Influences: Kima-Cherry’s mother worked as a human resources recruiter in their hometown of Las Vegas. As a teen Kima-Cherry worked for her mother during the summers and after school, and learned the value of matching candidates with company culture. Finding someone with the right skill set and educational background was important, but a cultural match was key.
Experience: Upon graduation, Kima-Cherry landed a sales position with AT&T that required strong interpersonal skills and the ability to identify technology tools to make the company run more efficiently. “[I was charged with] uncovering needs that they didn’t know they had, and then plugging a product into it. So it’s not coming in and saying, ‘You need BlackBerrys.’ It was watching employees doing service calls and saying, ‘Your people write down everything they do and then you have to wait for that piece of paper to process the order. What if you used a Bluetooth pen that automatically transmits the information back to the company?’”
Previous Position: Operations manager with the Washington, D.C.-based Corporate Executive Board in their newly formed Leadership Academies, which trains CEOs and other corporate officers, both domestic and international, in best practices of hard and soft skills. “I was interviewed by the two executive directors and one of them hired me as executive assistant for the team he was building. The platform was new and they were a fresh team so I grew with the job and was promoted after one year.”

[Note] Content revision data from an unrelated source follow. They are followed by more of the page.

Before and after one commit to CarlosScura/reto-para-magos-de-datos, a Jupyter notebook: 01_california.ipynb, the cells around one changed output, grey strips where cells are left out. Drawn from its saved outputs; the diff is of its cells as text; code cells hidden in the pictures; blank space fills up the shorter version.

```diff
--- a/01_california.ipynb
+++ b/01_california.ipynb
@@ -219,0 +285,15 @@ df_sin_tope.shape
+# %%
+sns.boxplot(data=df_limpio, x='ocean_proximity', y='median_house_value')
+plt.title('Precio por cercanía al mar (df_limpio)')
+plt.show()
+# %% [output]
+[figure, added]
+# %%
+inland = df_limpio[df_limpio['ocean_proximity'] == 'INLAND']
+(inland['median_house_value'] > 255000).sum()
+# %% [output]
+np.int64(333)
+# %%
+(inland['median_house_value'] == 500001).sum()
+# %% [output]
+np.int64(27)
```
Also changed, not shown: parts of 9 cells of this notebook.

Skill Set: “My ability to listen, identifying others’ strengths, and helping them develop.” Kima-Cherry is also able to analyze complex work situations and is solution oriented. She understands how to connect the right people based on organizational opportunities and challenges, and she leads by example.

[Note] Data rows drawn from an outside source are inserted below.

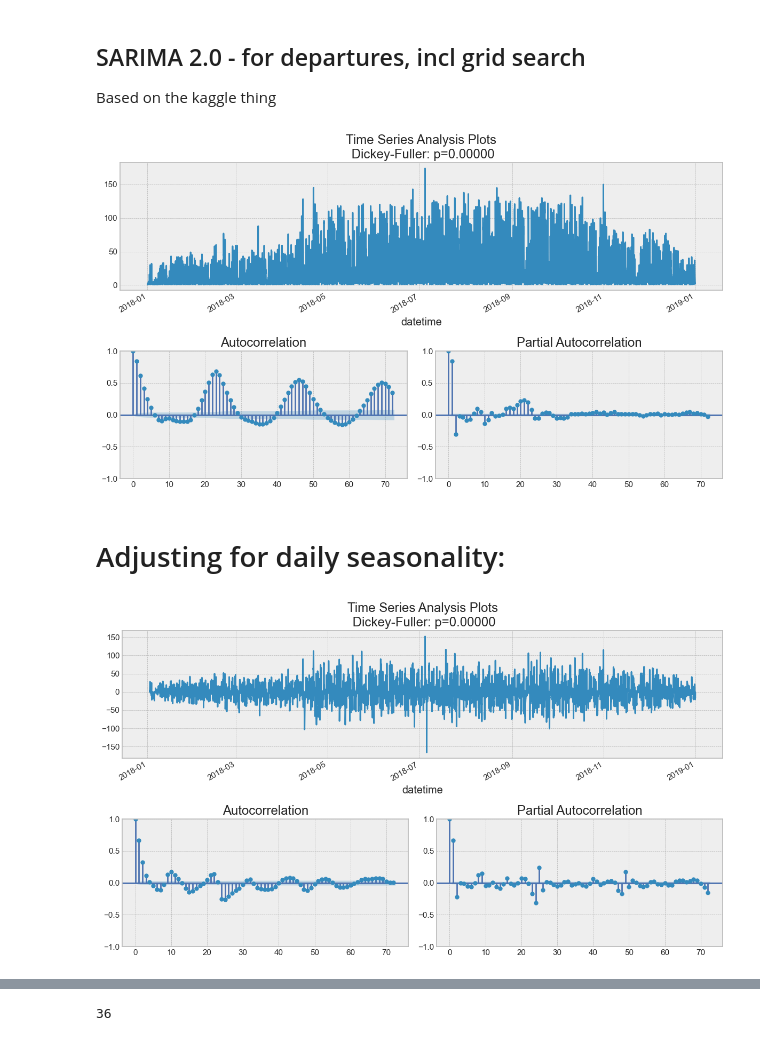
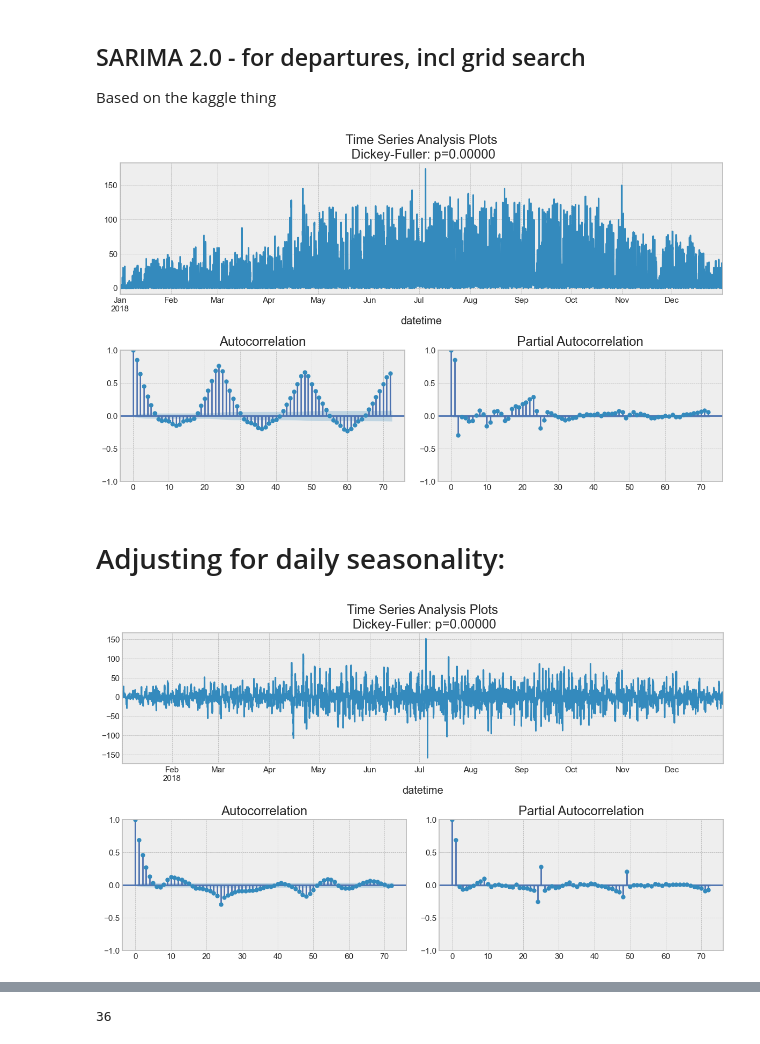
Before and after one commit to katrinemariepedersen/Business_analytics_project, a Jupyter notebook: proper_clustering_and_models.ipynb, the cells around one changed output, grey strips where cells are left out. Cells and saved outputs as stored; diff of their text form; code cells hidden in the pictures.

```diff
--- a/proper_clustering_and_models.ipynb
+++ b/proper_clustering_and_models.ipynb
@@ -574,6 +574,10 @@ cluster_12_departures['starttime'] = pd.to_datetime(cluster_12_departures['start
 cluster_12_departures['date'] = cluster_12_departures['starttime'].dt.date
 cluster_12_departures['hour'] = cluster_12_departures['starttime'].dt.hour
 
-# Group by date and hour, count trips
-trips_per_hour = cluster_12_departures.groupby(['date', 'hour']).size().reset_index(name='num_trips')
-trips_per_hour[:25]
+
+# Do the same for arrivals
+cluster_12_arrivals['stoptime'] = pd.to_datetime(cluster_12_arrivals['stoptime'])
+
+# Extract date and hour
+cluster_12_arrivals['date'] = cluster_12_arrivals['stoptime'].dt.date
+cluster_12_arrivals['hour'] = cluster_12_arrivals['stoptime'].dt.hour
@@ -959,16 +1002,6 @@ Critical Values:
         10%: -2.567
 # %% [markdown]
 ## Naive model - predict same val for trip_count as 24 h before
-# %%
-# Make sure the index is a DatetimeIndex
-grouped_departures.index = pd.to_datetime(grouped_departures.index)
-
-# Define the test start date
-test_start = pd.Timestamp("2018-11-01")
-
-# Create boolean masks
-train_mask = grouped_departures.index < test_start
-test_mask  = grouped_departures.index >= test_start
 # %%
 def plain_moving_average(series, n):
     #write your code here
@@ -990,5 +1023,3 @@ def plotprediction(series, pred_series, labels=["original", "predicted"], x_axis
     plt.legend(loc="upper left")
     plt.grid(True)
     plt.show()
-# %%
-grouped_departures['copy_pred'] = [0]*24 + grouped_departures['trip_count'].to_list()[:-24]
@@ -1073,16 +1093,16 @@ def tsplot(y, lags=None, figsize=(12, 7), style='bmh'):
         smt.graphics.plot_pacf(y, lags=lags, ax=pacf_ax)
         plt.tight_layout()
 # %%
-tsplot(grouped_data_departures.trip_count, lags=lags_to_plot)
+tsplot(grouped_departures.trip_count, lags=lags_to_plot)
 # %% [output]
-[figure, old version]
+[figure, new version]
 # %% [markdown]
 # Adjusting for daily seasonality:
 # %%
-trip_diff = grouped_data_departures.trip_count - grouped_data_departures.trip_count.shift(24)
+trip_diff = grouped_departures.trip_count - grouped_departures.trip_count.shift(24)
 tsplot(trip_diff[24:], lags=lags_to_plot)
 # %% [output]
-[figure, old version]
+[figure, new version]
 # %%
 trip_diff = trip_diff - trip_diff.shift(1)
 tsplot(trip_diff[24+1:], lags=lags_to_plot)
```
Also changed, not shown: parts of 20 cells of this notebook, 1 other file.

Learning Curve: Kima-Cherry struggles with demonstrating how HR can result in a consistent and positive return on investment for any company. “We’re a touchy-feely profession. We can tell you how this initiative will make everyone feel better, but if you go to a CEO in the public sector and say that, it doesn’t translate into money,” she says. “We have to be able to talk as HR professionals in hard skills and find out how an initiative can create ROI. Yes, we’re HR and we have good intentions, but we have to put our intentions around business, processes, and improvements so that people can see the benefits.”